= TASK DETAILS =
From the first line to the last, print the records exactly.
-=-=-
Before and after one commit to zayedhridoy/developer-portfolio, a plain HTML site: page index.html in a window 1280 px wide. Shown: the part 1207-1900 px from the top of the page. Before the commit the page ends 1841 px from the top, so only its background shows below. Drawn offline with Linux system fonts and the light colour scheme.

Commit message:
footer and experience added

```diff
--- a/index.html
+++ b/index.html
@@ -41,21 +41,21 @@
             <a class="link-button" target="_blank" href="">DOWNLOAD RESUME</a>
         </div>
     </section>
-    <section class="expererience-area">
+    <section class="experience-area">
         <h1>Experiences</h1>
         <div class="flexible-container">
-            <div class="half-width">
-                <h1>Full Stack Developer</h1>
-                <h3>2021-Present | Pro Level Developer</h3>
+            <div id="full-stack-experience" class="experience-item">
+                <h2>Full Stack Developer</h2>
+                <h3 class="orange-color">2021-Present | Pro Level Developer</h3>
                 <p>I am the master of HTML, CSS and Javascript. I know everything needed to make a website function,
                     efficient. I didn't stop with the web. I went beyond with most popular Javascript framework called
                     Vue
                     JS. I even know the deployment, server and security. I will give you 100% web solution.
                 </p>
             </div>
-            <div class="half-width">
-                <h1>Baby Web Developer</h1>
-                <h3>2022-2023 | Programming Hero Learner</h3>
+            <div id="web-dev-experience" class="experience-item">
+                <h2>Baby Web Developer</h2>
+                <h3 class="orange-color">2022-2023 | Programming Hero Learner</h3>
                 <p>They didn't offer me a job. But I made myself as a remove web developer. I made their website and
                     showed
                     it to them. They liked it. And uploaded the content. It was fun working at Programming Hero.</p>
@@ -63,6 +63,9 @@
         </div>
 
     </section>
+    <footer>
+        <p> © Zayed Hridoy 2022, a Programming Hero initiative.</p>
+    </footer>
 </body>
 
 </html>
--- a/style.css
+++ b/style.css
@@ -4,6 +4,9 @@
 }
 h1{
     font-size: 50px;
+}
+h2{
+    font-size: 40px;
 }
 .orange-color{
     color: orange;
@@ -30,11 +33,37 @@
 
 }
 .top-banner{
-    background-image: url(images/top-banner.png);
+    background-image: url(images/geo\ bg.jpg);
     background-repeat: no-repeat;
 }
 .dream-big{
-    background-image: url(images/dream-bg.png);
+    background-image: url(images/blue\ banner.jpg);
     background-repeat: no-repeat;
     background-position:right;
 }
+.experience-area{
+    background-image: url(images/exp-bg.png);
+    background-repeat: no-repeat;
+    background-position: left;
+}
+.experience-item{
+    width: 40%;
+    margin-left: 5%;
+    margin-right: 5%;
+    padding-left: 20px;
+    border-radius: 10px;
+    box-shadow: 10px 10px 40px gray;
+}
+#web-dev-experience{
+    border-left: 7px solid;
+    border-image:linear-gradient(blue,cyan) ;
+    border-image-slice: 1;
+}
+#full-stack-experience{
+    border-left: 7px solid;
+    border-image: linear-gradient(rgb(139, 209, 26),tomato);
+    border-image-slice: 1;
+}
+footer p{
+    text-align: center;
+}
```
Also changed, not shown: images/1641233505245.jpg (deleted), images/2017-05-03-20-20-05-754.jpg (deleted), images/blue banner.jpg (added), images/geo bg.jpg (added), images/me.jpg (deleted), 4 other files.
-=-=-
= YOUR RESPONSE =
Before and after one commit to zayedhridoy/developer-portfolio, a plain HTML site: page index.html in a window 1280 px wide. Shown: the part 1207-1900 px from the top of the page. Before the commit the page ends 1841 px from the top, so only its background shows below. Drawn offline with Linux system fonts and the light colour scheme.

Commit message:
footer and experience added

```diff
--- a/index.html
+++ b/index.html
@@ -41,21 +41,21 @@
             <a class="link-button" target="_blank" href="">DOWNLOAD RESUME</a>
         </div>
     </section>
-    <section class="expererience-area">
+    <section class="experience-area">
         <h1>Experiences</h1>
         <div class="flexible-container">
-            <div class="half-width">
-                <h1>Full Stack Developer</h1>
-                <h3>2021-Present | Pro Level Developer</h3>
+            <div id="full-stack-experience" class="experience-item">
+                <h2>Full Stack Developer</h2>
+                <h3 class="orange-color">2021-Present | Pro Level Developer</h3>
                 <p>I am the master of HTML, CSS and Javascript. I know everything needed to make a website function,
                     efficient. I didn't stop with the web. I went beyond with most popular Javascript framework called
                     Vue
                     JS. I even know the deployment, server and security. I will give you 100% web solution.
                 </p>
             </div>
-            <div class="half-width">
-                <h1>Baby Web Developer</h1>
-                <h3>2022-2023 | Programming Hero Learner</h3>
+            <div id="web-dev-experience" class="experience-item">
+                <h2>Baby Web Developer</h2>
+                <h3 class="orange-color">2022-2023 | Programming Hero Learner</h3>
                 <p>They didn't offer me a job. But I made myself as a remove web developer. I made their website and
                     showed
                     it to them. They liked it. And uploaded the content. It was fun working at Programming Hero.</p>
@@ -63,6 +63,9 @@
         </div>
 
     </section>
+    <footer>
+        <p> © Zayed Hridoy 2022, a Programming Hero initiative.</p>
+    </footer>
 </body>
 
 </html>
--- a/style.css
+++ b/style.css
@@ -4,6 +4,9 @@
 }
 h1{
     font-size: 50px;
+}
+h2{
+    font-size: 40px;
 }
 .orange-color{
     color: orange;
@@ -30,11 +33,37 @@
 
 }
 .top-banner{
-    background-image: url(images/top-banner.png);
+    background-image: url(images/geo\ bg.jpg);
     background-repeat: no-repeat;
 }
 .dream-big{
-    background-image: url(images/dream-bg.png);
+    background-image: url(images/blue\ banner.jpg);
     background-repeat: no-repeat;
     background-position:right;
 }
+.experience-area{
+    background-image: url(images/exp-bg.png);
+    background-repeat: no-repeat;
+    background-position: left;
+}
+.experience-item{
+    width: 40%;
+    margin-left: 5%;
+    margin-right: 5%;
+    padding-left: 20px;
+    border-radius: 10px;
+    box-shadow: 10px 10px 40px gray;
+}
+#web-dev-experience{
+    border-left: 7px solid;
+    border-image:linear-gradient(blue,cyan) ;
+    border-image-slice: 1;
+}
+#full-stack-experience{
+    border-left: 7px solid;
+    border-image: linear-gradient(rgb(139, 209, 26),tomato);
+    border-image-slice: 1;
+}
+footer p{
+    text-align: center;
+}
```
Also changed, not shown: images/1641233505245.jpg (deleted), images/2017-05-03-20-20-05-754.jpg (deleted), images/blue banner.jpg (added), images/geo bg.jpg (added), images/me.jpg (deleted), 4 other files.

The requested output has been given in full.